Mr. MONTVILLE: A guy said to me once - he said, if Evel Knievel likes you, he would do anything for you. But if he doesn't like you, he'll do anything to you. And that little preposition difference was sort of a foundation of his life. And especially in business dealings, he was a tough guy. And he had a strange relationship with money. You know, he would steal it if he didn't have it. And if he had it, he would just blow it on anything, you know, fast cars...
Mr. MONTVILLE: Women. Oh, yeah. I mean, he boasted that he had relations with over 2,000 women, all the time being married and the father of three and then four.
MARTIN: What do you like about Evel Knievel? Is there anything redeeming about him?
Mr. MONTVILLE: The one thing that I think he appealed to people in was that I think all of us have a little bit of daredevil to us, you know?

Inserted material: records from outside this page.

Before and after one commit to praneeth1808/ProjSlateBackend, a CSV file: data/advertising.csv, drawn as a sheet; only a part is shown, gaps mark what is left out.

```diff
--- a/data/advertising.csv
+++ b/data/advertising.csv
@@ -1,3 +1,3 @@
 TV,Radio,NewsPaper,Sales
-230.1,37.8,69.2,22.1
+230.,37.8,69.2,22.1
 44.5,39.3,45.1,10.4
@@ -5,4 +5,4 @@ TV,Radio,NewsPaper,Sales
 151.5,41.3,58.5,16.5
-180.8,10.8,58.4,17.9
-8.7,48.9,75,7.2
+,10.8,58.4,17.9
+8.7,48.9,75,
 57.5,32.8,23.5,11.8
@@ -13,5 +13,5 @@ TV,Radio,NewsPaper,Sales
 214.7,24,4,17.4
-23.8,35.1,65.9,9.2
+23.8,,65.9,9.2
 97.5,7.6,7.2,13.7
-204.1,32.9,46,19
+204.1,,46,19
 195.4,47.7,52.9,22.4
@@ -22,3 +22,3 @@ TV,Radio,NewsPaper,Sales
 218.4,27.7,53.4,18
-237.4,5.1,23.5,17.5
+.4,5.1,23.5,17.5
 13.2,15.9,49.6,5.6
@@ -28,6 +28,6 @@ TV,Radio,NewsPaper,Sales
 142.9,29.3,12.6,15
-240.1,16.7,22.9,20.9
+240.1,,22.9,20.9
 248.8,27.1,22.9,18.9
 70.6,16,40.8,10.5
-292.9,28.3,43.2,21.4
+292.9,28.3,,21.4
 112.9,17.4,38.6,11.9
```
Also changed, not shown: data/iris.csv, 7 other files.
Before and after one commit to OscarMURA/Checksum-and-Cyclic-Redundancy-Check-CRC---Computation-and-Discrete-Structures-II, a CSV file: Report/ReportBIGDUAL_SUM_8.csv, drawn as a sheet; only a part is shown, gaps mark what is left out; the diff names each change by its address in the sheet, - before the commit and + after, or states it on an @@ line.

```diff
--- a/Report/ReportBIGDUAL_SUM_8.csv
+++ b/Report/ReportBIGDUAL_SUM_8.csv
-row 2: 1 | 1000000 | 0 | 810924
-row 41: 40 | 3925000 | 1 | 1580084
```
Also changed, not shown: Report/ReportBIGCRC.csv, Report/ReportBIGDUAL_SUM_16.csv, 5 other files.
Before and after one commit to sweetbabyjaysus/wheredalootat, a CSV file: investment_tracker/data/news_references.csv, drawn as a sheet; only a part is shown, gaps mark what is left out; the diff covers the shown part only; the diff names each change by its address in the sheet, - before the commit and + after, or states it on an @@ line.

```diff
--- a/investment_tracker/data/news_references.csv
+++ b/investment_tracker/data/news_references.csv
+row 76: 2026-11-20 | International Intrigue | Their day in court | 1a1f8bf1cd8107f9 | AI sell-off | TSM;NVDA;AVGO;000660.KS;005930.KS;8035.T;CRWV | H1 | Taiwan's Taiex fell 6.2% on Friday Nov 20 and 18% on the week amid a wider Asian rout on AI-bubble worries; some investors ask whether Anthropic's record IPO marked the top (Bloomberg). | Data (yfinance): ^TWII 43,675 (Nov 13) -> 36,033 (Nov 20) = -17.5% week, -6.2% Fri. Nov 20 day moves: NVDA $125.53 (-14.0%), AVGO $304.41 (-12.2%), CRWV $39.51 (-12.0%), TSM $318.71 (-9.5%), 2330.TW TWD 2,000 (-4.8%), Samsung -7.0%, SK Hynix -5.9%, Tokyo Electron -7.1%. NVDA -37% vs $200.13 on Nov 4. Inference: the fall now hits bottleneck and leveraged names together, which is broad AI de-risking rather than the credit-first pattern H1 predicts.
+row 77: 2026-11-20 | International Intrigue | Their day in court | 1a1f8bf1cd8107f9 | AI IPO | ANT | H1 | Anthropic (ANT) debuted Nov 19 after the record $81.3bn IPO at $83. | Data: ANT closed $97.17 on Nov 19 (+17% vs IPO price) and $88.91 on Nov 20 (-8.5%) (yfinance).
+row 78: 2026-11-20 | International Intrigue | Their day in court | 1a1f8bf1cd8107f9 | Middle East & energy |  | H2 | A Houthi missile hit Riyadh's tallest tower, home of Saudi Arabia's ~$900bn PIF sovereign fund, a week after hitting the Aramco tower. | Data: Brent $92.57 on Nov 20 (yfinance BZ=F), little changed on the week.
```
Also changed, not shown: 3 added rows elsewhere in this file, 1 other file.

He was a guy that just - you run with that stick and then you'll poke your eye out. You know, he'd run with the stick all day long. And there's something freeing in seeing someone kind of unafraid of stuff, you know? I mean, I - that's what all these X-Games guys do now. And they flip around, Shaun White and Tony Hawk, and you go: Wow. How do they even do that? And he was the start of all that.
And following his dream, you know, he had that 15-year-old adolescent male dream of being rich and famous and having a wonderful time. But he was ruthless in going to achieve it, and it's a testament to how badly you can want something. And he wanted it badly enough that he would put his life on the line.
MARTIN: Leigh Montville is the author of "Evel: The High-Flying Life of Evel Knievel, American Showman, Daredevil and Legend."
Leigh, thanks very much for being here.
Mr. MONTVILLE: Thank you very much.
NPR transcripts are created on a rush deadline by Verb8tm, Inc., an NPR contractor, and produced using a proprietary transcription process developed with NPR. This text may not be in its final form and may be updated or revised in the future. Accuracy and availability may vary. The authoritative record of NPR’s programming is the audio record.